Stored data entries:
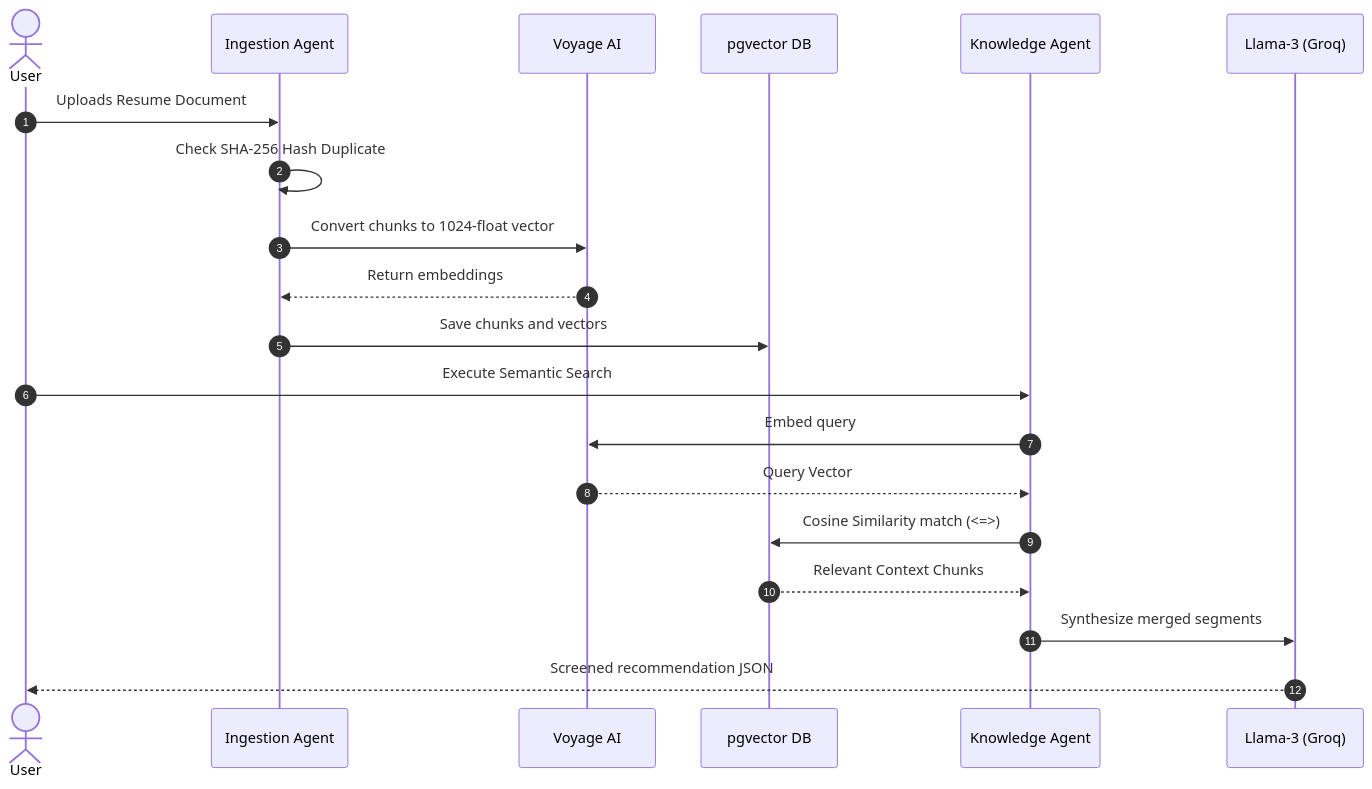
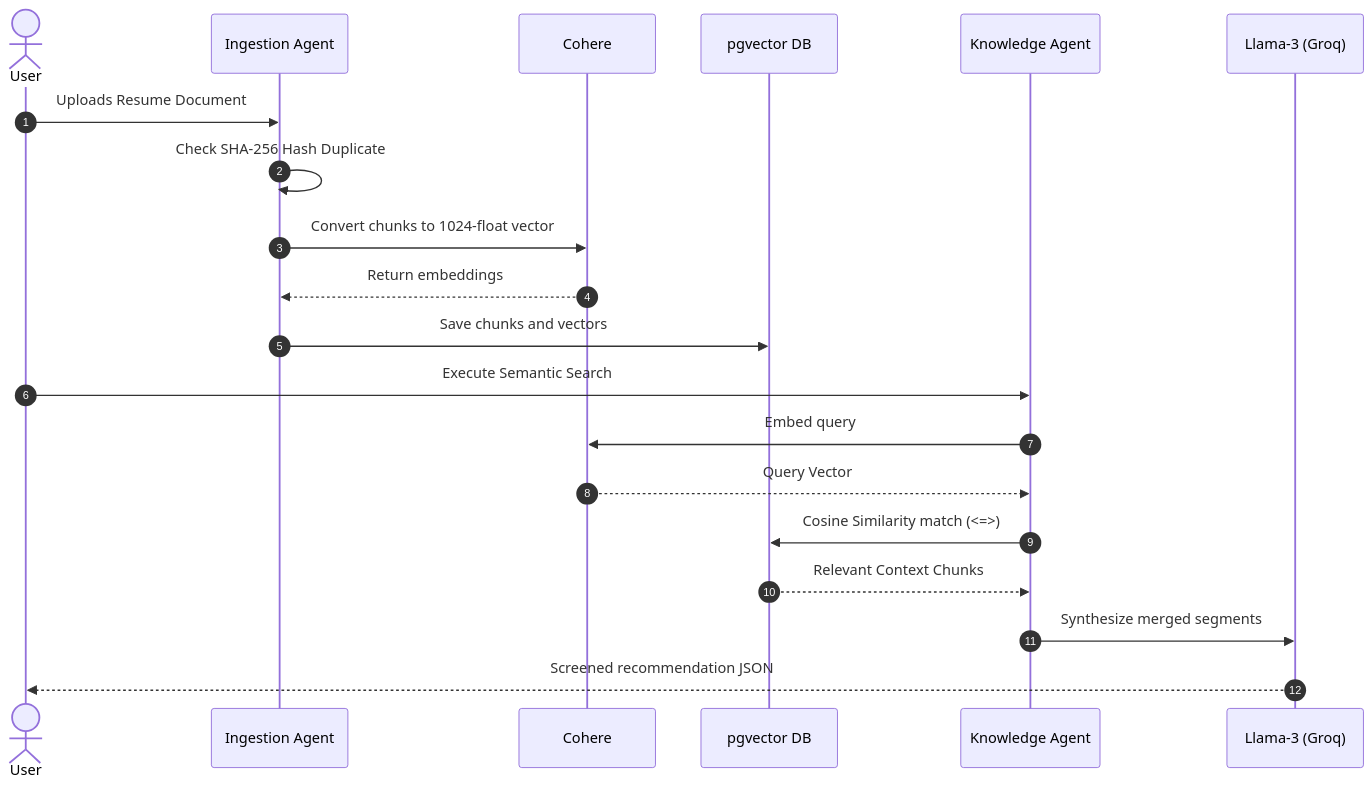
One commit to bussathrishank595-star/Autonomous-AI-Workforce-for-Business-Workflow-Automation changed the second of 2 diagrams in README.md. Above: the diagram before and after it, drawn with Mermaid. The commit also changed other lines of this file and 12 other files, not shown here.

Commit message:
feat: replace Voyage AI with Cohere Embed API

````diff
--- a/README.md
+++ b/README.md
@@ -106,23 +106,23 @@
 ```mermaid
 sequenceDiagram
     autonumber
     actor User
     participant Ingest as Ingestion Agent
-    participant Voyage as Voyage AI
+    participant EmbedProvider as Cohere
     participant DB as pgvector DB
     participant Knowledge as Knowledge Agent
     participant LLM as Llama-3 (Groq)
 
     User->>Ingest: Uploads Resume Document
     Ingest->>Ingest: Check SHA-256 Hash Duplicate
-    Ingest->>Voyage: Convert chunks to 1024-float vector
-    Voyage-->>Ingest: Return embeddings
+    Ingest->>EmbedProvider: Convert chunks to 1024-float vector
+    EmbedProvider-->>Ingest: Return embeddings
     Ingest->>DB: Save chunks and vectors
     User->>Knowledge: Execute Semantic Search
-    Knowledge->>Voyage: Embed query
-    Voyage-->>Knowledge: Query Vector
+    Knowledge->>EmbedProvider: Embed query
+    EmbedProvider-->>Knowledge: Query Vector
     Knowledge->>DB: Cosine Similarity match (<=>)
     DB-->>Knowledge: Relevant Context Chunks
     Knowledge->>LLM: Synthesize merged segments
     LLM-->>User: Screened recommendation JSON
 ```
````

> EXERCISE
If a record contains a picture, drop the picture and repeat the rest exactly.

> WRITTEN RESPONSE
One commit to bussathrishank595-star/Autonomous-AI-Workforce-for-Business-Workflow-Automation changed the second of 2 diagrams in README.md. Above: the diagram before and after it, drawn with Mermaid. The commit also changed other lines of this file and 12 other files, not shown here.

Commit message:
feat: replace Voyage AI with Cohere Embed API

````diff
--- a/README.md
+++ b/README.md
@@ -106,23 +106,23 @@
 ```mermaid
 sequenceDiagram
     autonumber
     actor User
     participant Ingest as Ingestion Agent
-    participant Voyage as Voyage AI
+    participant EmbedProvider as Cohere
     participant DB as pgvector DB
     participant Knowledge as Knowledge Agent
     participant LLM as Llama-3 (Groq)
 
     User->>Ingest: Uploads Resume Document
     Ingest->>Ingest: Check SHA-256 Hash Duplicate
-    Ingest->>Voyage: Convert chunks to 1024-float vector
-    Voyage-->>Ingest: Return embeddings
+    Ingest->>EmbedProvider: Convert chunks to 1024-float vector
+    EmbedProvider-->>Ingest: Return embeddings
     Ingest->>DB: Save chunks and vectors
     User->>Knowledge: Execute Semantic Search
-    Knowledge->>Voyage: Embed query
-    Voyage-->>Knowledge: Query Vector
+    Knowledge->>EmbedProvider: Embed query
+    EmbedProvider-->>Knowledge: Query Vector
     Knowledge->>DB: Cosine Similarity match (<=>)
     DB-->>Knowledge: Relevant Context Chunks
     Knowledge->>LLM: Synthesize merged segments
     LLM-->>User: Screened recommendation JSON
 ```
````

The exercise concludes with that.